Your brain does not process information, retrieve knowledge or store memories; in short, your brain is not a computer. Ray Kurzweil: In the 2030s, nanobots in our brains will make us “Godlike”. Robert Lawrence Kuhn on the Singularity, virtual immortality and the trouble with consciousness.

Dan Moller (Maryland): Dilemmas of Political Correctness. Former NATO chief Anders Fogh Rasmussen: Donald Trump is a global risk. Dozens of Republicans to urge RNC to cut off funds for Trump. GOP donors, fearful of Trump-fueled electoral rout, direct big money down-ballot. Obamacare appears to be making people healthier. This Daily Beast Olympics Grindr stunt is sleazy, dangerous, and wildly unethical. Can the New York Times weddings section be justified? Jesse Hyde on the rise and fall of Warren Jeffs: The largest polygamist community in America is run by a madman in jail — who’s started a civil war. From LARB, the question concerning Heidegger: Richard Polt reviews Heidegger: The Question of Being and History by Jacques Derrida; and Matthew Farish reviews Base Nation: How U.S. Military Bases Abroad Harm America and the World by David Vine.

Benjamin Waddell (Adams State): Migrant Remittances: An Untapped Resource for International Development? Chris Dillow on how immigration is a great way of reducing poverty. You're only an “economic migrant” if you’re poor and brown. Michael Clemens on why today’s migration crisis is an issue of global economic inequality. What are the economic effects of immigration? An interview with Ian Goldin. The surprisingly simple economic case for giving refugees cash, not stuff. There is a trade-off between citizenship and migration: Immigration threatens to diminish the premiums enjoyed in rich countries, writes Branko Milanovic. “Do not come to Europe”, Donald Tusk warns economic migrants.
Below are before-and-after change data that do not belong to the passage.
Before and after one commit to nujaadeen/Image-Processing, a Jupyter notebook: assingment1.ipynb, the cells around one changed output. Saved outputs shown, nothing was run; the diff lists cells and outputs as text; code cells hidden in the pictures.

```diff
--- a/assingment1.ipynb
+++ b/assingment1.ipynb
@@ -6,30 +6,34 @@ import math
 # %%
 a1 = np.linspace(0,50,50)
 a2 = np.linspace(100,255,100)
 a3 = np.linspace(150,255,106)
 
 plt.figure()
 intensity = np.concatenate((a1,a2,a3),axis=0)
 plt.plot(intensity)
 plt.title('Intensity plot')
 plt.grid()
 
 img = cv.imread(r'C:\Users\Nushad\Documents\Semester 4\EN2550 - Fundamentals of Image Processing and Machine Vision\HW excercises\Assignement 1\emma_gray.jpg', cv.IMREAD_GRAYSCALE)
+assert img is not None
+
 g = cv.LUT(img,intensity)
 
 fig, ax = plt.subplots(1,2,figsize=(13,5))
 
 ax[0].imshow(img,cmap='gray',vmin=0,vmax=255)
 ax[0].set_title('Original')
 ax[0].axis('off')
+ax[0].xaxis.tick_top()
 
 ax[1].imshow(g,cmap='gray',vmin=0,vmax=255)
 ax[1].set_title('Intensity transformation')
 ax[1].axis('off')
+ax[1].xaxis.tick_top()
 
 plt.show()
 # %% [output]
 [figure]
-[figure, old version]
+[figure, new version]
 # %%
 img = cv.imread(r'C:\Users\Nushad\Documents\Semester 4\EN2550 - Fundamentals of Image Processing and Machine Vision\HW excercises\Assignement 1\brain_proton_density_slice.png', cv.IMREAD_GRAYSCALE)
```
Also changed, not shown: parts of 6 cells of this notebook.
Sarah Horton (Colorado): Ghost Workers: The Implications of Governing Immigration Through Crime for Migrant Workplaces. Michelle Chen on how undocumented immigrants contribute over $11 billion to our economy each year: The notion that they do nothing but drain public coffers is a myth. Immigration isn’t that bad for native workers. In defense of immigrants: Richard V. Reeves on why America needs them now more than ever.